[Change detection outputs]
===

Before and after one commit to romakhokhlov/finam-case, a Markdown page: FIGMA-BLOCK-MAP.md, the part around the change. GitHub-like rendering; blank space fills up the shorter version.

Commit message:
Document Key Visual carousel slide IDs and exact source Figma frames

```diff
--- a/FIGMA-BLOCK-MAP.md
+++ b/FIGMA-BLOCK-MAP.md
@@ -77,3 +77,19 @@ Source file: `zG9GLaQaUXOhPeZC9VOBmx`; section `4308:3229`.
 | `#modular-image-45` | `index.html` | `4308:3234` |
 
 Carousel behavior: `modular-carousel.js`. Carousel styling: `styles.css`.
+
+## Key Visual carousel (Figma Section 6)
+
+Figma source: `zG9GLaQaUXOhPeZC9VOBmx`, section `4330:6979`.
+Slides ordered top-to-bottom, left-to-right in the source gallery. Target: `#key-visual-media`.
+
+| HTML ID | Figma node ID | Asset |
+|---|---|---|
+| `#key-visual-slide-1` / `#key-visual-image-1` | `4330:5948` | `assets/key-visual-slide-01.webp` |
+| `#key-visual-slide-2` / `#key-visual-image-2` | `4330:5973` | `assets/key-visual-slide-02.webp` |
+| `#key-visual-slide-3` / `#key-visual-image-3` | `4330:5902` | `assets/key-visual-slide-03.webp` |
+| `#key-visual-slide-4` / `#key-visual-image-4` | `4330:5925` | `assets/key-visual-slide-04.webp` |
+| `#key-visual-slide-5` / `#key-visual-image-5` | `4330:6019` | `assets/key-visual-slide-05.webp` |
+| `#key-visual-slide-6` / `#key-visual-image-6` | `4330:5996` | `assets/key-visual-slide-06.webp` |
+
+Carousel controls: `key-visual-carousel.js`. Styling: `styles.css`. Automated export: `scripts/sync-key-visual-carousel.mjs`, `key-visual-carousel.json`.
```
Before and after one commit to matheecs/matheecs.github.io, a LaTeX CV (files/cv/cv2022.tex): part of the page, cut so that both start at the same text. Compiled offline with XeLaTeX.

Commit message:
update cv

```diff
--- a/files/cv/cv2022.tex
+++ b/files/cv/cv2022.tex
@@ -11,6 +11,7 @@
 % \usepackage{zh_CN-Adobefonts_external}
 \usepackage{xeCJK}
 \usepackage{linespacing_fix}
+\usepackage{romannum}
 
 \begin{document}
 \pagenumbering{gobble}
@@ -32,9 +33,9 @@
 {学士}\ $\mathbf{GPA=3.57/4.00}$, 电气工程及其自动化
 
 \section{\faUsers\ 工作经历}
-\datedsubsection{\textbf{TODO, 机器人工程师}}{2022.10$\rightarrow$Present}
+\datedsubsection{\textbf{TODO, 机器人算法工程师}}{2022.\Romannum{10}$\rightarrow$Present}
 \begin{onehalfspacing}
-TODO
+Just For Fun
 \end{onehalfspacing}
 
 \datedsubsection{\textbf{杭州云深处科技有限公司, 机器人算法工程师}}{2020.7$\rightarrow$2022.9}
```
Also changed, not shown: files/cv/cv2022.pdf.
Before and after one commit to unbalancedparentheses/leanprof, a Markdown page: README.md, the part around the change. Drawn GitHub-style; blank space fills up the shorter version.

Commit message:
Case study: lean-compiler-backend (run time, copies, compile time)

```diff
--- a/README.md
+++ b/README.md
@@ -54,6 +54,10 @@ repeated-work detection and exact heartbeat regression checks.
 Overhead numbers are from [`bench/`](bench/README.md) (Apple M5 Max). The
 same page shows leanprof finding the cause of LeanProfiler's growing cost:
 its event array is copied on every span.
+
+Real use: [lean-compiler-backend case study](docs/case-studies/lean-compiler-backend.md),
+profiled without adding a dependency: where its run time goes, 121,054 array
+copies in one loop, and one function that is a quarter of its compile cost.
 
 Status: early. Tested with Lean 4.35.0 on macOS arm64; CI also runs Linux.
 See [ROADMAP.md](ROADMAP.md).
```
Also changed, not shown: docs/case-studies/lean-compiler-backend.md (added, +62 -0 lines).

===

» **About this task**:
Note every line of the records that holds the word "datedsubsection", and copy it.

» **The completed task**:
-\datedsubsection{\textbf{TODO, 机器人工程师}}{2022.10$\rightarrow$Present}
+\datedsubsection{\textbf{TODO, 机器人算法工程师}}{2022.\Romannum{10}$\rightarrow$Present}
 \datedsubsection{\textbf{杭州云深处科技有限公司, 机器人算法工程师}}{2020.7$\rightarrow$2022.9}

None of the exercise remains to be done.